Filter coatings are specified by describing their wavelength-dependent transmission properties and blocking properties. These filter-coating-transmission curves should be combined with material transmission curves to fully evaluate the optic.

Avoid Optics Damage

For all types of coatings, laser system designers must consider the source’s power level and specify coating damage thresholds. Ignoring this specification greatly enhances the risk that the laser will damage the optics and possibly the entire system. Unless specified, however, most vendors provide coated optics without doing any damage testing.

The optical coating is generally the source of failure in a high-power laser system. Most fail because of the presence of absorption sites within the coating, at the coating’s interface with the substrate, or at the interface with the air. Such sites absorb the laser energy, heat up, and either melt or fracture the optic, usually causing catastrophic system failure (Figure 2).

There are also noncatastrophic failures, such as plasma burn. These are typically the result of unoxidized 1- to 5μm metallic nodules - small defect areas inherent to the coating material. Some manufacturers intentionally subject their coated elements to powers sufficient to trigger plasma burns to remove the defect nodules.
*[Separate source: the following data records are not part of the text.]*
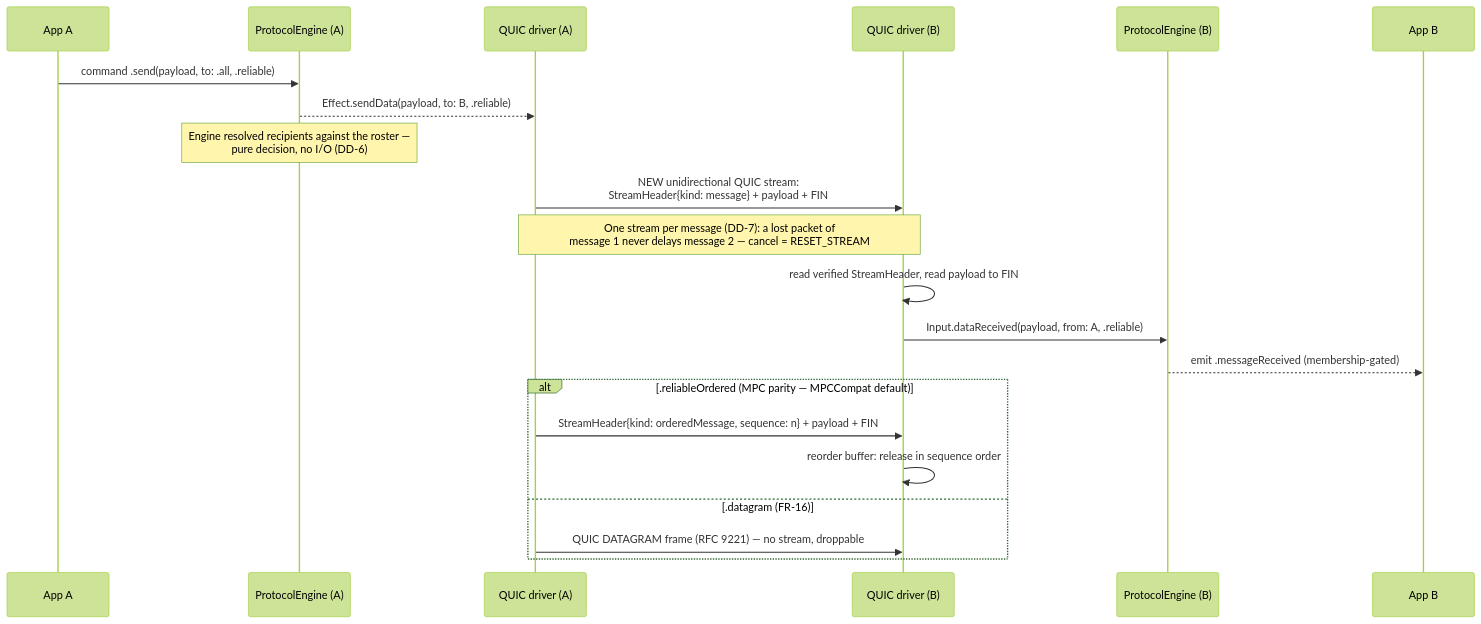
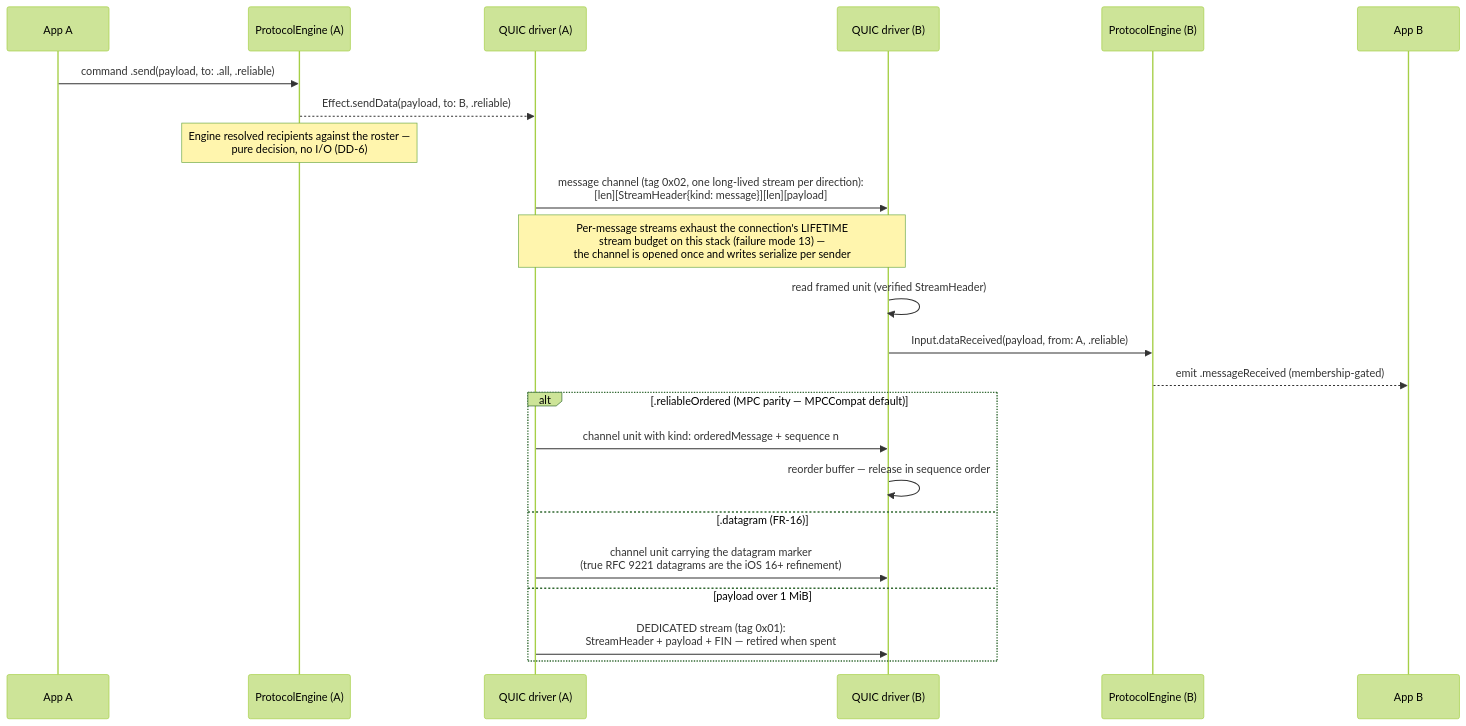
One commit to security-union/Stormo changed the fourth of 8 diagrams in docs/design-mpc-successor.md. Above: the diagram before and after it, drawn with Mermaid (forest theme). The commit also changed other lines of this file, not shown here.

Commit message:
Docs: stream layout coherent with the DD-7 amendment (message channel)
The architecture table, FR-15, the messaging sequence diagram, and the
connection-anatomy diagram all described per-message streams; each peer
pair actually runs three stream classes on one connection — control
(0x00, signaling with total order), one message channel per direction
(0x02, framed StreamHeader+payload for everything ≤ 1 MiB), and
dedicated streams (0x01) for oversized messages, transfers, and app
streams. All eight diagrams validated to render.

````diff
--- a/docs/design-mpc-successor.md
+++ b/docs/design-mpc-successor.md
@@ -326,25 +326,27 @@
 ```mermaid
 sequenceDiagram
     participant AppA as App A
     participant EA as ProtocolEngine (A)
     participant DA as QUIC driver (A)
     participant DB as QUIC driver (B)
     participant EB as ProtocolEngine (B)
     participant AppB as App B
 
     AppA->>EA: command .send(payload, to: .all, .reliable)
     EA-->>DA: Effect.sendData(payload, to: B, .reliable)
     Note over EA: Engine resolved recipients against the roster —<br/>pure decision, no I/O (DD-6)
-    DA->>DB: NEW unidirectional QUIC stream:<br/>StreamHeader{kind: message} + payload + FIN
-    Note over DA,DB: One stream per message (DD-7): a lost packet of<br/>message 1 never delays message 2 — cancel = RESET_STREAM
-    DB->>DB: read verified StreamHeader, read payload to FIN
+    DA->>DB: message channel (tag 0x02, one long-lived stream per direction):<br/>[len][StreamHeader{kind: message}][len][payload]
+    Note over DA,DB: Per-message streams exhaust the connection's LIFETIME<br/>stream budget on this stack (failure mode 13) —<br/>the channel is opened once and writes serialize per sender
+    DB->>DB: read framed unit (verified StreamHeader)
     DB->>EB: Input.dataReceived(payload, from: A, .reliable)
     EB-->>AppB: emit .messageReceived (membership-gated)
 
     alt .reliableOrdered (MPC parity — MPCCompat default)
-        DA->>DB: StreamHeader{kind: orderedMessage, sequence: n} + payload + FIN
-        DB->>DB: reorder buffer: release in sequence order
+        DA->>DB: channel unit with kind: orderedMessage + sequence n
+        DB->>DB: reorder buffer — release in sequence order
     else .datagram (FR-16)
-        DA->>DB: QUIC DATAGRAM frame (RFC 9221) — no stream, droppable
+        DA->>DB: channel unit carrying the datagram marker<br/>(true RFC 9221 datagrams are the iOS 16+ refinement)
+    else payload over 1 MiB
+        DA->>DB: DEDICATED stream (tag 0x01):<br/>StreamHeader + payload + FIN — retired when spent
     end
 ```
````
For high-power applications, coating designers choose materials with intrinsically low absorption at the relevant wavelengths. But the customer needs to be aware that the choice of coatings for high power is limited. Further, coatings for use with high-power ultraviolet (UV) lasers are made of different materials than those for use in the visible and near-infrared (IR). Materials for use in mid- and far-IR coatings are a third group.

The core structure of high-reflection coatings is typically a repeating stack of high- and low-index layers, each a quarter-wavelength thick. Silicon dioxide (SiO2) is the generally accepted and ubiquitous choice for low-index layers. Choosing a material for high-index layers is not as straightforward, although dielectric metal oxides in general are preferred materials for UV, visible, and near-IR laser applications. Oxides of titanium, tantalum, zirconium, hafnium, scandium, and niobium are all popular high-index materials.

The design and fabrication of the coating can significantly alter the damage threshold. Simply adding a half-wave of low-index material (normally silicon dioxide) as the final layer, for instance, can result in measurably higher damage thresholds. The use of sputtering to apply dense coating layers rather than using ion-assisted evaporation has an even greater impact — up to a ten-fold improvement — by eliminating the inherent porous micro-structure present in evaporated filters. Sputtering also makes the outer surface less susceptible to damage from handling and cleaning.

With proper selection, then, medical laser system designers can obtain optical elements that maximize performance, safety, and reliability. The key is keeping in mind the high power density of lasers and their impact on the optical elements as well as the possibilities of scattering and interference that can affect delivery of power to the target.

This article was written by Greg Fales. Product Line Manager, and Kristin Vogt, Product Line Engineer, Edmund Optics (Barrington, NJ). For more information, contact Mr. Fales at This email address is being protected from spambots. You need JavaScript enabled to view it., Ms. Vogt at This email address is being protected from spambots. You need JavaScript enabled to view it., or visit .